A hijab is not just a garment without meaning, Ali explained. The garment allows hijabi women to be noticed as representatives of the Islamic religion.

“It’s not just about me. I’m representing my whole religion,” Ali said. “That’s something about Islam, is that hijab women and women wearing burkas, or any other garments, they’re ambassadors of the faith.”

Although Ali first seemed shy or nervous about wearing a hijab because she felt people would look to her for questions about the religion of Islam, she later learned that it was worth it.

“When I got into high school,” Ali said, “I’d be the one person in class making sure that I educated people about these different topics and what’s actually going on.”

Her experiences in high school led Ali to give more attention to news and politics, eventually leading her to pursue political journalism.

As a hijabi, she learned to accept herself and her background.
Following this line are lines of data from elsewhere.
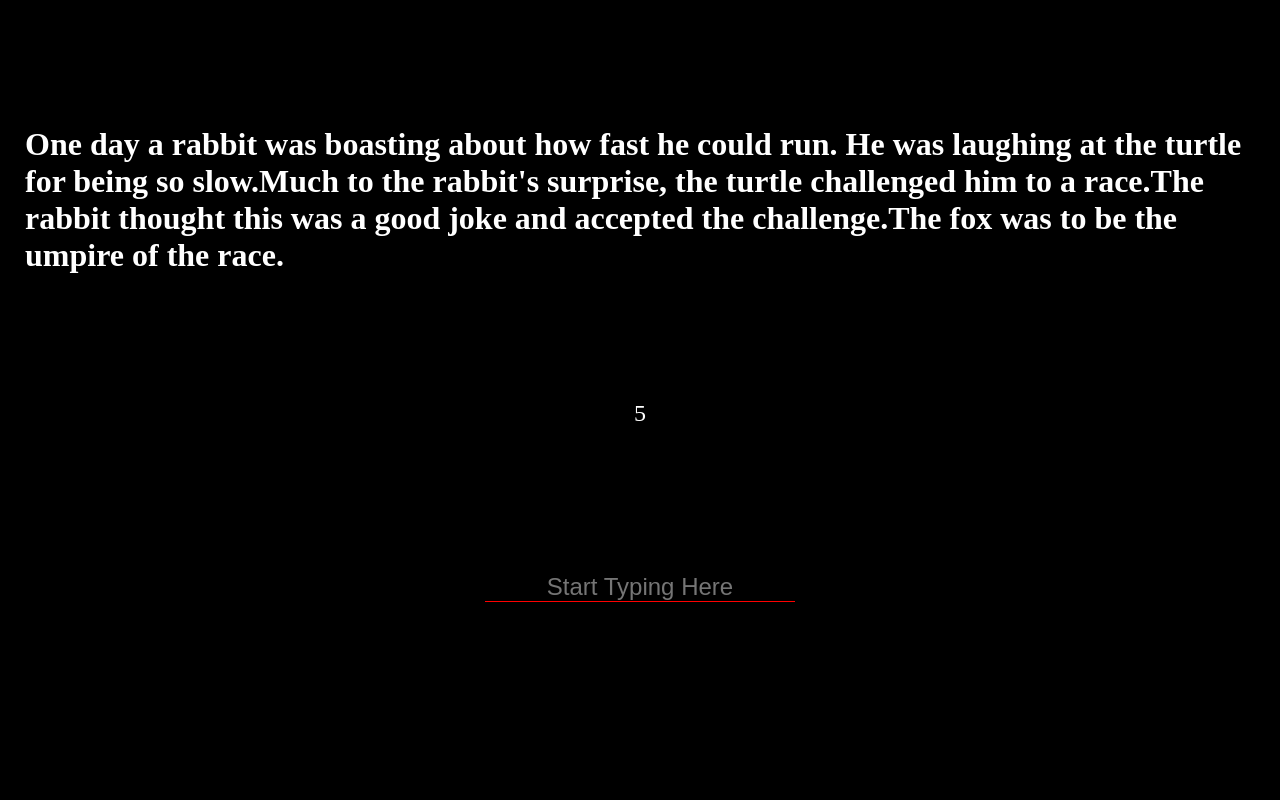
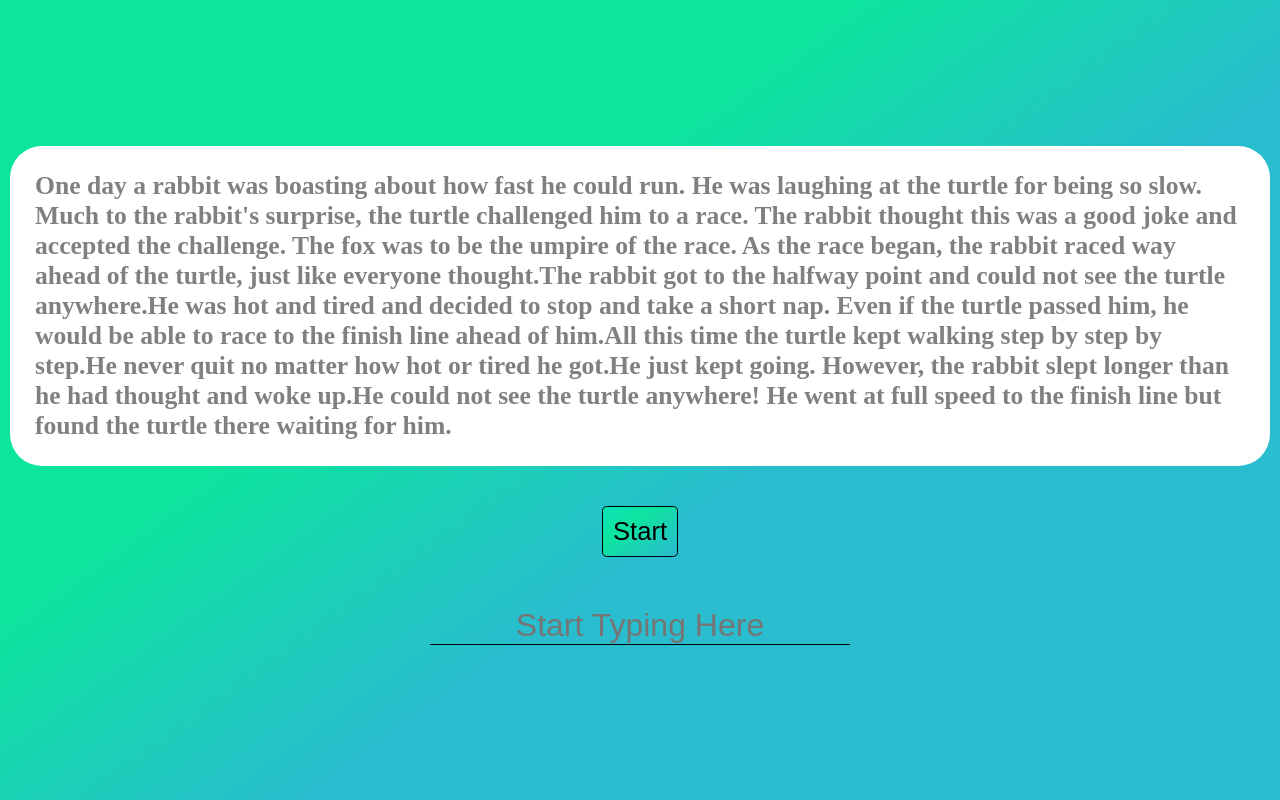
Before and after one commit to DevCoderV1/TypeSpeed, a plain HTML site: page index.html in a window 1280 px wide. Drawn offline with Linux system fonts and the light colour scheme.

Commit message:
Change of decoration

```diff
--- a/index.html
+++ b/index.html
@@ -10,9 +10,11 @@
 
 <body oncopy="return false" oncut="return false" onpaste="return false">
     <div class="text_container">
-        <div id="text" class="text"></div>
+        <h4 id="text" class="text"></h4>
     </div>
-    <div id="timer" class="timer">0</div>
+    <div id="timer" class="timer">
+        <button onclick="StartTime()">Start</button>
+    </div>
     <div id="restart" class="restart">
         <button onclick="restart()">Retry</button>
     </div>
--- a/script.js
+++ b/script.js
@@ -1,6 +1,6 @@
-const Story = ["One day a rabbit was boasting about how fast he could run. He was laughing at the turtle for being so slow.Much to the rabbit's surprise, the turtle challenged him to a race.The rabbit thought this was a good joke and accepted the challenge.The fox was to be the umpire of the race."]
+const Story = ["One day a rabbit was boasting about how fast he could run. He was laughing at the turtle for being so slow. Much to the rabbit's surprise, the turtle challenged him to a race. The rabbit thought this was a good joke and accepted the challenge. The fox was to be the umpire of the race. As the race began, the rabbit raced way ahead of the turtle, just like everyone thought.The rabbit got to the halfway point and could not see the turtle anywhere.He was hot and tired and decided to stop and take a short nap. Even if the turtle passed him, he would be able to race to the finish line ahead of him.All this time the turtle kept walking step by step by step.He never quit no matter how hot or tired he got.He just kept going. However, the rabbit slept longer than he had thought and woke up.He could not see the turtle anywhere! He went at full speed to the finish line but found the turtle there waiting for him."]
+
 const Text = document.getElementById('text')
-
 const SplitText = Story[0].split("")
 const UserInput = document.getElementById('userinput')
 const Timer = document.getElementById('timer')
@@ -12,14 +12,19 @@ for (let x = 0; x < SplitText.length; x++) {
     Text.innerHTML += "<span>" + SplitText[x] + "</span>"
 }
 //Timer
-var count = 0
-let TimeCount = setInterval(function () {
-    // I wrote this on two lines for clarity.
-    count++
+let count = 0
+let TimeCount;
+function StartTime() {
+    UserInput.focus()
+    TimeCount = setInterval(function () {
+        // I wrote this on two lines for clarity.
+        count++
 
-    Timer.innerHTML = `${count}`
+        Timer.innerHTML = `${count}`
 
-}, 1000);
+    }, 1000);
+
+}
 
 //event once enter character in input
 UserInput.addEventListener('input', (e) => {
@@ -27,6 +32,7 @@ UserInput.addEventListener('input', (e) => {
     const SplitLetter = Inputtext.split("")
     const SpanText = Text.querySelectorAll("span")
     let Correct = true
+
     SpanText.forEach((letter, index) => {
         const CurrentLetter = SplitLetter[index]
         if (CurrentLetter == null) {
@@ -42,16 +48,16 @@ UserInput.addEventListener('input', (e) => {
             Correct = false
         }
     })
+    //Once all the word is typed and correct, it will print out a message.
     if (Correct) {
-        Timer.innerHTML = " Your Time Record is :" + `${count}` + " seconds"
         clearInterval(TimeCount)
+        Timer.innerHTML = " Your Time Record is : " + `${count}` + " seconds"
         RETRY.style.display = "block"
-
     }
 
 
 })
-
+//click event that refresh the web page.
 function restart() {
     location.reload()
 }
--- a/style.css
+++ b/style.css
@@ -5,12 +5,18 @@
 }
 
 body {
-    background-color: black;
-    color: white;
+    background: rgb(1, 1, 1);
+    background: linear-gradient( 144deg, rgba(1, 1, 1, 1) 0%, rgba(13, 228, 157, 1) 0%, rgba(13, 228, 157, 1) 36%, rgba(41, 189, 207, 1) 59%);
+    color: black;
+    background-repeat: no-repeat;
+    display: flex;
+    flex-direction: column;
+    justify-content: center;
+    align-items: center;
+    min-height: 100vh;
 }
 
 .text_container {
-    min-height: 50vh;
     display: flex;
     justify-content: center;
     align-items: center;
@@ -18,14 +24,29 @@ body {
 
 .text_container .text {
     padding: 25px;
-    font-size: 2rem;
+    font-size: 2vw;
+    font-weight: bold;
+    background-color: white;
+    color: grey;
+    margin: 10px;
+    border-radius: 2rem;
+}
+
+.timer {
+    margin: 30px;
+    font-size: 2vw;
     font-weight: bold;
 }
 
-.timer {
-    width: 100%;
-    text-align: center;
-    font-size: 1.5rem;
+.timer button {
+    padding: 10px;
+    border: 1px solid black;
+    font-size: 2vw;
+    outline: none;
+    border-radius: 0.3rem;
+    background: rgb(13, 228, 186);
+    background: linear-gradient( 144deg, rgba(13, 228, 186, 1) 0%, rgba(13, 228, 157, 1) 36%, rgba(41, 189, 207, 1) 96%);
+    cursor: pointer;
 }
 
 .restart {
@@ -42,27 +63,35 @@ body {
 }
 
 .type_container {
-    min-height: 40vh;
-    display: flex;
-    justify-content: center;
-    align-items: center;
+    margin: 20px;
 }
 
 .type_container input {
     outline: none;
     border: none;
     background-color: transparent;
-    border-bottom: 1px solid red;
-    color: white;
-    font-size: 1.5rem;
+    border-bottom: 1px solid black;
+    color: black;
+    font-size: 32px;
     text-align: center;
 }
 
 .correctText {
-    color: green;
+    color: blue;
 }
 
 .incorrectText {
     color: red;
     text-decoration: underline;
 }
+
+@media only screen and (max-width: 375px) {
+    .text_container .text,
+    .timer,
+    .timer button {
+        font-size: 4.5vw;
+    }
+    .type_container input {
+        font-size: 20px;
+    }
+}
```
“I would say don’t be afraid or don’t be ashamed of your heritage or your background,” Ali said. “When it got to a certain point in high school where I was like ‘forget this, I’m just going to do me and not try to forget anymore.’ As soon as I did that, I finally discovered myself.”

She pushed herself to excel because she knew she was the only woman in the college wearing a hijab.

“I felt this weird sense being in the Murrow College being the only hijabi, that I always felt like I had to work harder and make sure that I perfected my skill to a different degree,” Ali said. “I felt like that pressure, like any minority, you have to work harder to be qualified.”

Ali said that representing a different minority not only allows other people to gain education about the religion, but it also empowers younger hijabi women or Muslim men.

“I feel like I’m able to represent a different community that doesn’t get represented,” Ali said. “I want to be that person that I wish I had growing up when I turned on the news and saw a Muslim woman or someone I looked similar to.”

Today, people look to the media, internet and other non-Muslims to understand the religion of Islam. This allows common misconceptions about Muslims and the religion to continue to exist. Ali explained that Muslims are just like anyone else, as we all strive for similar goals in life.

“We have the same aspirations as Americans or anyone else. We want to be educated, we want to have a job,” Ali said. “It’s so crazy because people categorize us as the ‘other’ without realizing that we’re working day-to-day for the same things everyone else is, and that’s something that people don’t understand.”

When asked to describe what Muslim people and the Islamic religion values most, the two words Ali chose were peace and understanding. She explained that God values peace and the understanding of one another and within her own life, she tries to reflect that to non-Muslims.

“When you take apart the meaning [of Islam], it means ‘religion of peace,’ ” Ali said.

Ali’s point of view as a hijabi Muslim woman opens the door to a unique piece of diversity at WSU. If individuals want to support their fellow classmates, she said they should try to understand what their Muslim peers value, experience and hope for in life.

“My advice to anyone who has any questions about Islam or Muslims, just go up and ask a Muslim,” Ali said. “Muslims actually want to talk to you. They’ll actually like to talk to you, to educate you about their religion, same as you would about your religion or your culture.”